We want to raise awareness about the disease and raise money for this charity, through on-going fundraising activities, so that families can be supported and research funded to improve survival rates. Thank you for helping us.
We are asking this army of supporters to help us smash our target of £5000 for Sarcoma UK by supporting the many people who will be taking part in the Two Castles Run on 9th June in James’s memory.
James started running the Two Castles when he was 17 and took part nearly every year. His best time was 43 minutes - so no pressure!
In loving memory of James Richard Morris Madley x
Sarcomas are uncommon cancers that can affect any part of the body, on the inside or outside, including the muscle, bone, tendons, blood vessels and fatty tissues.
15 people are diagnosed with sarcoma every day in the UK. That’s about 5300 people a year.
There are around 100 different sub-types of sarcoma, and diagnosis can be difficult. Survival rates are improving but are still low compared with other cancers.
James was 29, recently married, living in a house with Katie in Kenilworth, with a successful career, lots of friends and family around him and a passion for cricket, of course.
James started to feel unwell at the end of May 2018. What started with James being slightly more tired than usual, slight heartburn and then a small lump in his abdomen, quickly progressed onto doctors’ appointments, followed by many tests, scans, consultations with specialists and a lot of waiting around.
At the end of June, James became an inpatient at Warwick Hospital.
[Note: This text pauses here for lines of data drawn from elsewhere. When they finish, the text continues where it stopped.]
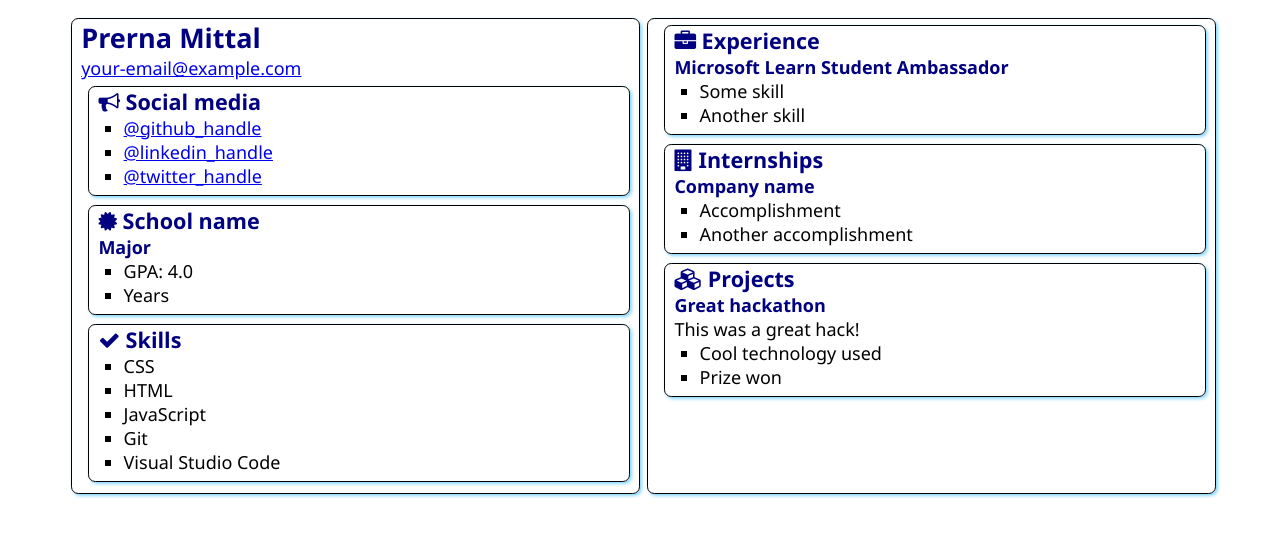
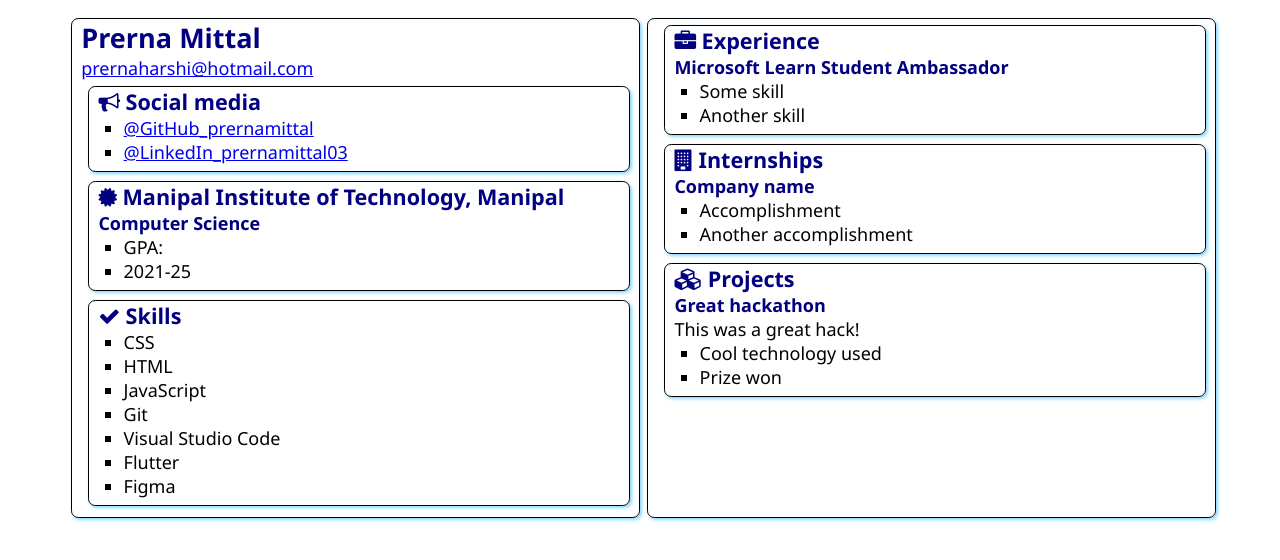
Before and after one commit to prernamittal/SATechnicalOnboarding, a plain HTML site: page src/index.html in a window 1280 px wide. Drawn offline with Linux system fonts and the light colour scheme.

Commit message:
Update index.html
basic details updated

```diff
--- a/src/index.html
+++ b/src/index.html
@@ -13,7 +13,7 @@
     <main>
         <article class="box">
             <h1>Prerna Mittal</h1>
-            <div><a href="mailto:your.email@example.com">your-email@example.com</a></div>
+            <div><a href="mailto:prernaharshi@hotmail.com">prernaharshi@hotmail.com</a></div>
 
             <section class="box">
                 <h2>
@@ -21,9 +21,8 @@
                     Social media
                 </h2>
                 <ul>
-                    <li><a href="https://github.com/<handle>">@github_handle</a></li>
-                    <li><a href="https://linkedin.com/in/<handle>">@linkedin_handle</a></li>
-                    <li><a href="https://twitter.com/<handle>">@twitter_handle</a></li>
+                    <li><a href="https://github.com/prernamittal">@GitHub_prernamittal</a></li>
+                    <li><a href="https://linkedin.com/in/prernamittal03">@LinkedIn_prernamittal03</a></li>
                 </ul>
             </section>
 
@@ -31,12 +30,12 @@
                 <div class="education">
                     <h2>
                         <i class="fa fa-certificate" aria-hidden="true"></i>
-                        School name
+                        Manipal Institute of Technology, Manipal
                     </h2>
-                    <h3>Major</h3>
+                    <h3>Computer Science</h3>
                     <ul>
-                        <li>GPA: 4.0</li>
-                        <li>Years</li>
+                        <li>GPA:</li>
+                        <li>2021-25</li>
                     </ul>
                 </div>
             </section>
@@ -52,6 +51,10 @@
                     <li>JavaScript</li>
                     <li>Git</li>
                     <li>Visual Studio Code</li>
+                    <li>Flutter</li>
+                    <li>Figma</li>
+
+
                 </ul>
             </section>
         </article>
```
By now, the lump in his abdomen had grown to 18cm. He was feeling very uncomfortable and struggling to eat and sleep. A week later, James was moved to a specialist sarcoma unit at The Queen Elizabeth Hospital in Birmingham and diagnosed with a rare sarcoma called rhabdomyosarcoma. This is a type of soft tissue sarcoma that grows in active muscles in the body. The specialists decided to treat him with chemotherapy to shrink the tumour with a hope of removing it later. Over the next three weeks, the tumour grew rapidly, and James became more and more uncomfortable. The tumour eventually overwhelmed him and he had a cardiac arrest. He died on the morning of 28th July 2018.
During this whole period, despite everything, James remained optimistic, speaking often about future plans and what he would like to do once this tumour had gone. James wanted to spend more time with the people he loved and to play more cricket! He knew he was very much loved and had an army of support behind him.
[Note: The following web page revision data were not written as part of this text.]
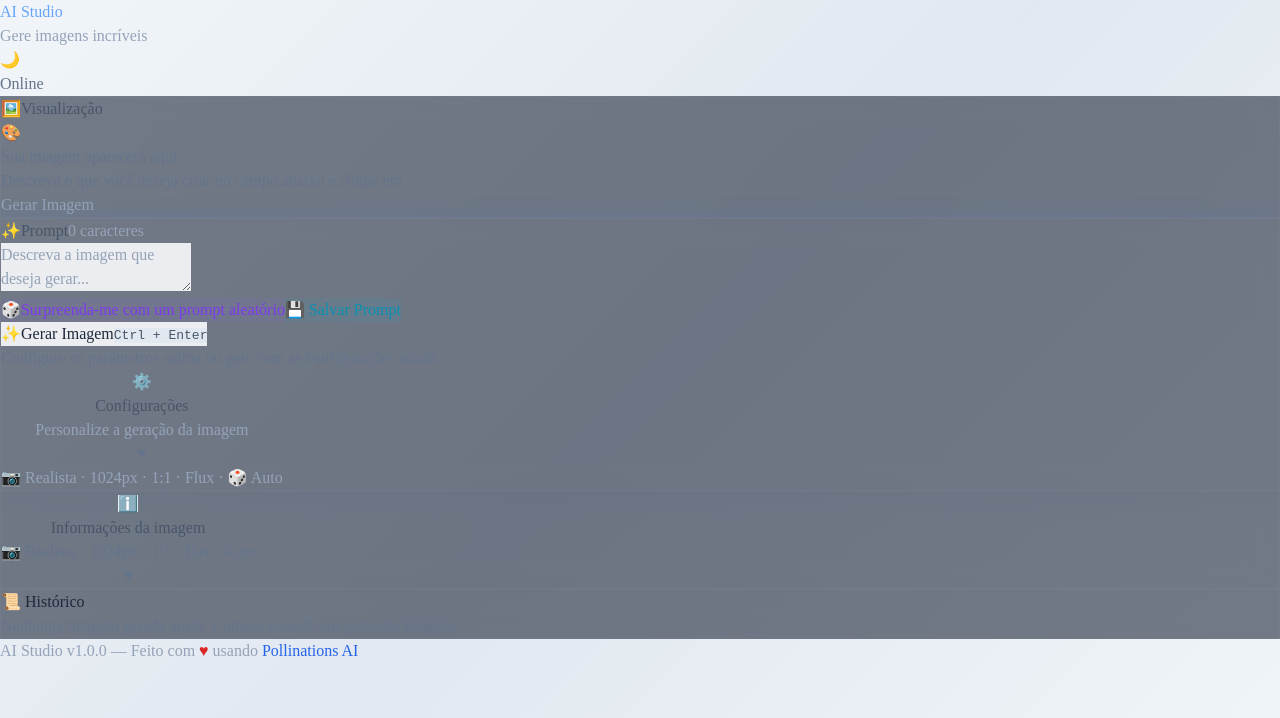
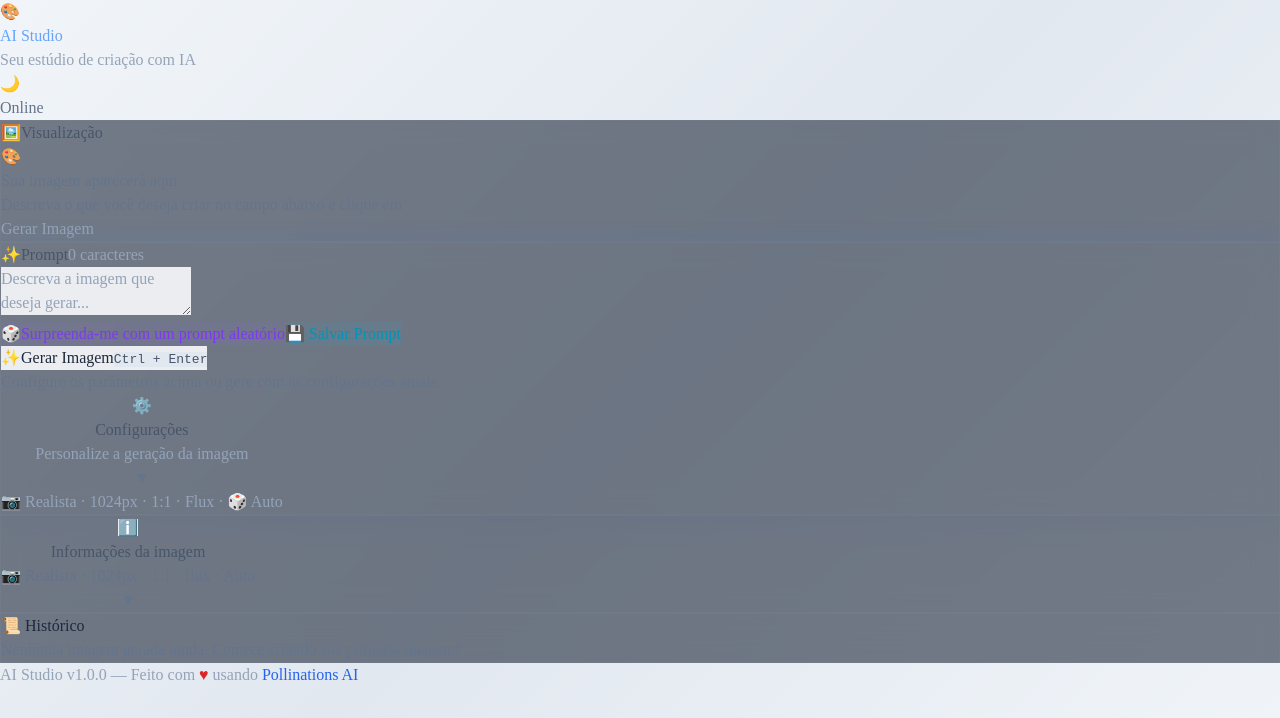
Before and after one commit to leandronfts8-byte/ai-studio, a React (Vite) app: page / in a window 1280 px wide. Shown: the top 718 px of the page. Built offline with nearby package versions, Linux system fonts and the light colour scheme.

Commit message:
feat: Header

```diff
--- a/src/components/Header.jsx
+++ b/src/components/Header.jsx
@@ -29,13 +29,17 @@ export default function Header({ totalGenerated = 0 }) {
     >
       <div className="max-w-5xl mx-auto px-6 py-4 flex items-center justify-between">
         <div>
-          <h1 className="text-3xl font-bold gradient-text">AI Studio</h1>
+          <div className="flex items-center gap-2">
+            <span className="text-3xl">🎨</span>
+
+            <h1 className="text-3xl font-bold gradient-text">AI Studio</h1>
+          </div>
           <p
             className={`text-sm mt-0.5 transition-colors duration-300 ${
               isDark ? "text-slate-400" : "text-slate-500"
             }`}
           >
-            Gere imagens incríveis
+            Seu estúdio de criação com IA
           </p>
         </div>
         <div className="flex items-center gap-3">
@@ -52,7 +56,7 @@ export default function Header({ totalGenerated = 0 }) {
                   isDark ? "bg-blue-400" : "bg-blue-500"
                 }`}
               />
-              {totalGenerated} geradas
+              {totalGenerated} imagens
             </span>
           )}
 
```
If love was enough, James would still be here.
Sarcoma UK receives no government funding, it solely relies on voluntary donations. This charity aims to find an effective treatment for the disease by 2020.
Please help us to fight this awful disease by giving generously.
Jon, Carole, George and Katie